On his albums, Philadelphia rocker Kurt Vile presents a lackadaisical swagger, riffing on fatherhood and relaxation with a vocal delivery like Bob Dylan on muscle relaxants, and layering his smoky sound with long and ambling compositions.
But in conversation, Vile is excitable, with a stutter that emerges when he fights to finish a thought faster than his mouth can move, especially when talk of the influences on his ambitious and well-received new album, "Wakin' on a Pretty Daze," veers toward a tangent on early-1980s new wave songs.

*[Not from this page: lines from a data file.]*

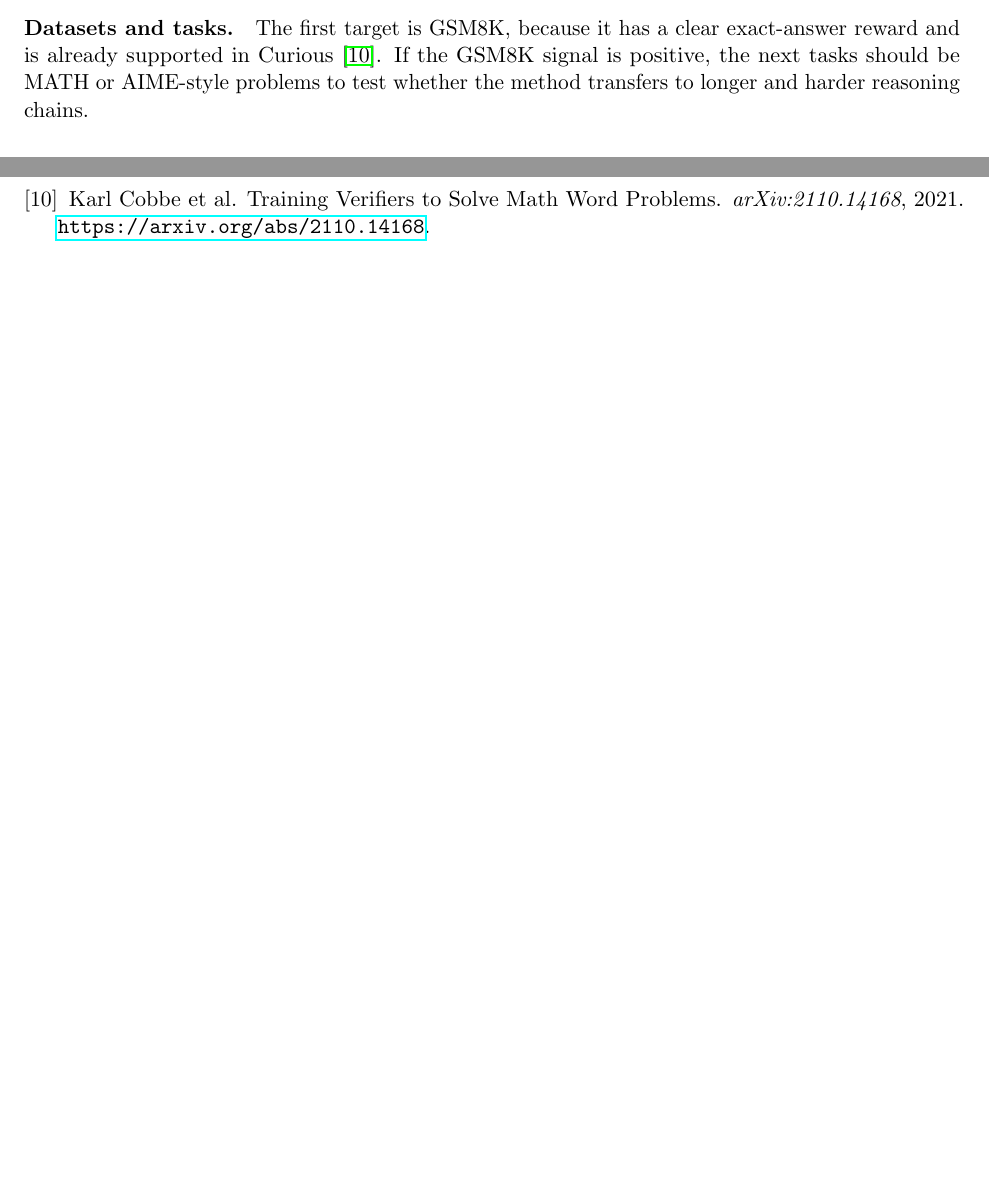
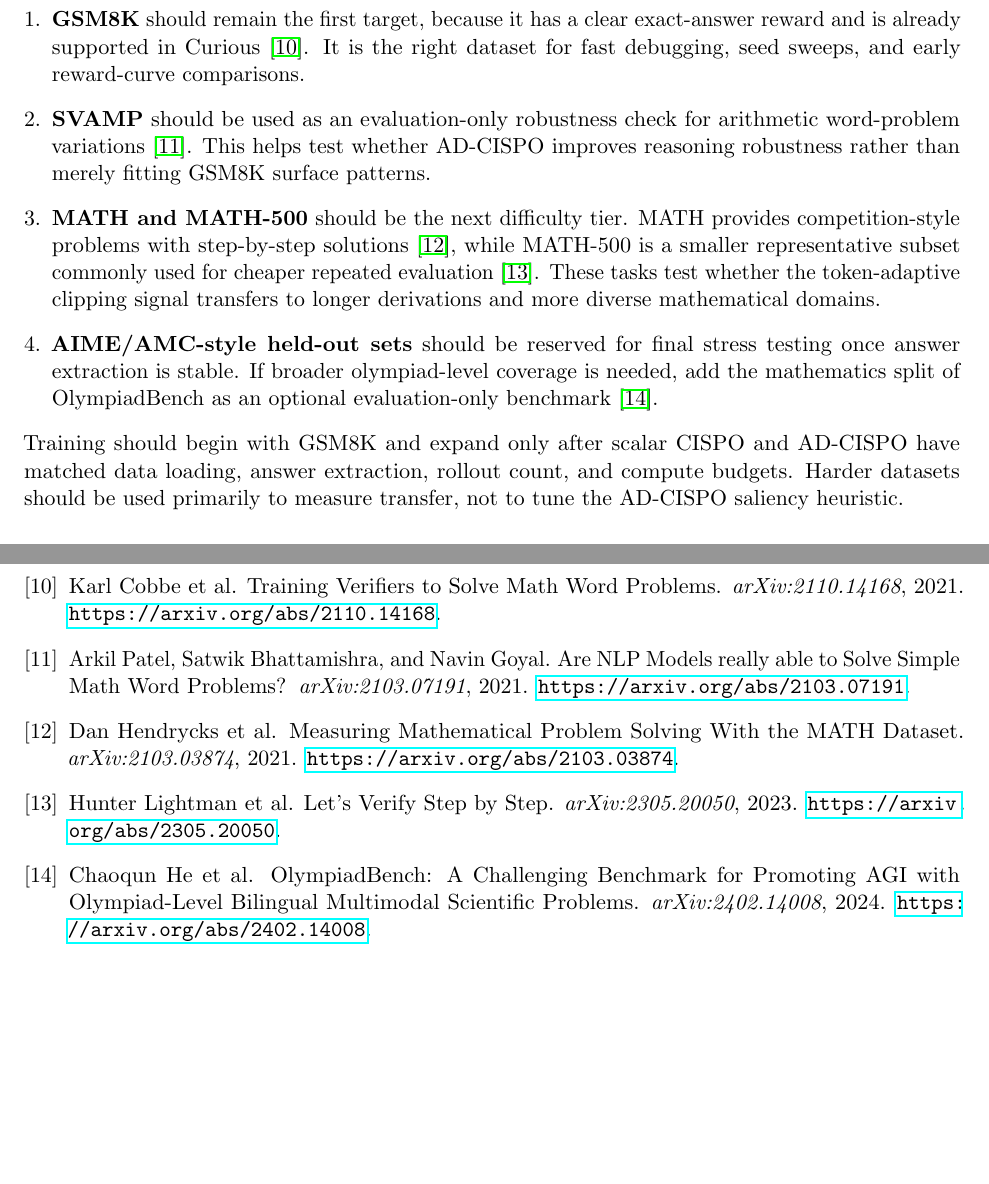
Before and after one commit to RobbenRibery/curious, a LaTeX paper (resesarch_proposal/AD_CISPO_Research_Proposal.tex): two parts of pages 5 and 8 of 8 before the commit and two parts of pages 6 and 8 of 8 after it, joined at a grey line, cut at the place of the change, the shorter picture padded with empty space. Compiled offline with pdfLaTeX.

Commit message:
Expand AD-CISPO evaluation plan with math benchmarks

```diff
--- a/resesarch_proposal/AD_CISPO_Research_Proposal.tex
+++ b/resesarch_proposal/AD_CISPO_Research_Proposal.tex
@@ -358,7 +358,3 @@ A mathematically aligned AD-CISPO implementation should satisfy the following:
 \section{Evaluation Plan}
 
 \paragraph{Datasets and tasks.}
-The first target is GSM8K, because it has a clear exact-answer reward and is
-already supported in Curious \cite{cobbe2021gsm8k}. If the GSM8K signal is
-positive, the next tasks should be MATH or AIME-style problems to test whether
-the method transfers to longer and harder reasoning chains.
@@ -365,3 +364,26 @@ the method transfers to longer and harder reasoning chains.
+  \item \textbf{GSM8K} should remain the first target, because it has a clear
+  exact-answer reward and is already supported in Curious
+  \cite{cobbe2021gsm8k}. It is the right dataset for fast debugging, seed
+  sweeps, and early reward-curve comparisons.
+  \item \textbf{SVAMP} should be used as an evaluation-only robustness check for
+  arithmetic word-problem variations \cite{patel2021svamp}. This helps test
+  whether AD-CISPO improves reasoning robustness rather than merely fitting
+  GSM8K surface patterns.
+  \item \textbf{MATH and MATH-500} should be the next difficulty tier.
+  MATH provides competition-style problems with step-by-step solutions
+  \cite{hendrycks2021math}, while MATH-500 is a smaller representative subset
+  commonly used for cheaper repeated evaluation \cite{lightman2023verify}.
+  These tasks test whether the token-adaptive clipping signal transfers to
+  longer derivations and more diverse mathematical domains.
+  \item \textbf{AIME/AMC-style held-out sets} should be reserved for final
+  stress testing once answer extraction is stable. If broader olympiad-level
+  coverage is needed, add the mathematics split of OlympiadBench as an optional
+  evaluation-only benchmark \cite{he2024olympiadbench}.
+\end{enumerate}
+Training should begin with GSM8K and expand only after scalar CISPO and
+AD-CISPO have matched data loading, answer extraction, rollout count, and
+compute budgets. Harder datasets should be used primarily to measure transfer,
+not to tune the AD-CISPO saliency heuristic.
 
 \paragraph{Baselines.}
 The minimum comparison set is:
@@ -511,6 +534,31 @@ Karl Cobbe et al.
 \newblock \emph{arXiv:2110.14168}, 2021.
 \newblock \url{https://arxiv.org/abs/2110.14168}.
 
+\bibitem{patel2021svamp}
+Arkil Patel, Satwik Bhattamishra, and Navin Goyal.
+\newblock Are NLP Models really able to Solve Simple Math Word Problems?
+\newblock \emph{arXiv:2103.07191}, 2021.
+\newblock \url{https://arxiv.org/abs/2103.07191}.
+
+\bibitem{hendrycks2021math}
+Dan Hendrycks et al.
+\newblock Measuring Mathematical Problem Solving With the MATH Dataset.
+\newblock \emph{arXiv:2103.03874}, 2021.
+\newblock \url{https://arxiv.org/abs/2103.03874}.
+
+\bibitem{lightman2023verify}
+Hunter Lightman et al.
+\newblock Let's Verify Step by Step.
+\newblock \emph{arXiv:2305.20050}, 2023.
+\newblock \url{https://arxiv.org/abs/2305.20050}.
+
+\bibitem{he2024olympiadbench}
+Chaoqun He et al.
+\newblock OlympiadBench: A Challenging Benchmark for Promoting AGI with
+Olympiad-Level Bilingual Multimodal Scientific Problems.
+\newblock \emph{arXiv:2402.14008}, 2024.
+\newblock \url{https://arxiv.org/abs/2402.14008}.
+
 \end{thebibliography}
 
 \end{document}
```
Also changed, not shown: resesarch_proposal/AD_CISPO_Research_Proposal.pdf, resesarch_proposal/AD_CISPO_Research_Proposal.tex (8 more changed lines), 1 other file.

"I remember we'd always used to watch videos in my cousin [and ex-drummer] Dan Bower's basement, and I was totally obsessed — even now — with the Gary Numan song 'Are Friends Electric?' " the 33-year-old guitarist recalls from his home in Philadelphia, while on break from a tour that will stop Friday night at Miami's Grand Central. "Some weird, early-'80s stuff made its way into this album, for sure. [The song] 'Was All Talk' sounds like 'Boys of Summer.' I heard [Don] Henley's version and then mine, and then, I was like, 'Screw it, I'm not changing the opening riff.' "
Vile, who records and tours with the Violators, a duo consisting of rhythm guitarist Jesse Trbovich and multi-instrumentalist Rob Laakso, is hardly the slouch "Wakin' on a Pretty Daze" may have listeners believe. Amid the extended guitar jamming and the sweeping, psychedelic reverb found on the nine-minute leadoff track "Wakin' on a Pretty Day," Vile drops the first of several references to the singer's so-called lethargy ("to these lives that we are livin'/Livin low, lackadaisically so"). And laziness continues on a deluxe reissue of the album, which contains a seven-track bonus EP that includes "Feel My Pain," a chilled-out finger-picker with Vile's signature mellow delivery.
"It's this style I've tapped into that really comes off laid-back," says Vile, who counts Sonic Youth and Silver Jews- and Pavement-era Stephen Malkmus among his influences. "I'm going to write about, you know, not wanting to move, or being completely lazy to the point of not wanting to move. It's just my personality, and I have clusters of my life where I'm running around like crazy, so who doesn't want to chill out for the length of an album?"
Heavy touring since April, when his most-recent album was released, and being dad to children Awilda and Delphine has helped Vile appreciate the lost art of doing nothing. Vile assembled the new album during flurries of creativity, writing between tour stops and recording at five New England studios, including Dreamland Studios in Kingston, NY, and Miner Street in Philadelphia.
"These days, I just book rehearsals wherever, because I don't have my ultimate rehearsal space yet," he says. "A lot of times, I'm trying out a drummer, and I'll book the jam in the studio, and let them fly off the handle with their own intuition. That's the ultimate audition. I'm used to it. I can't expect someone to always be as stressed out as me."
Kurt Vile and the Violators
When: 8 p.m. Friday, Nov. 1
Where: Grand Central, 697 N. Miami Ave., Miami
Cost: $15Copyright © 2014, The Baltimore Sun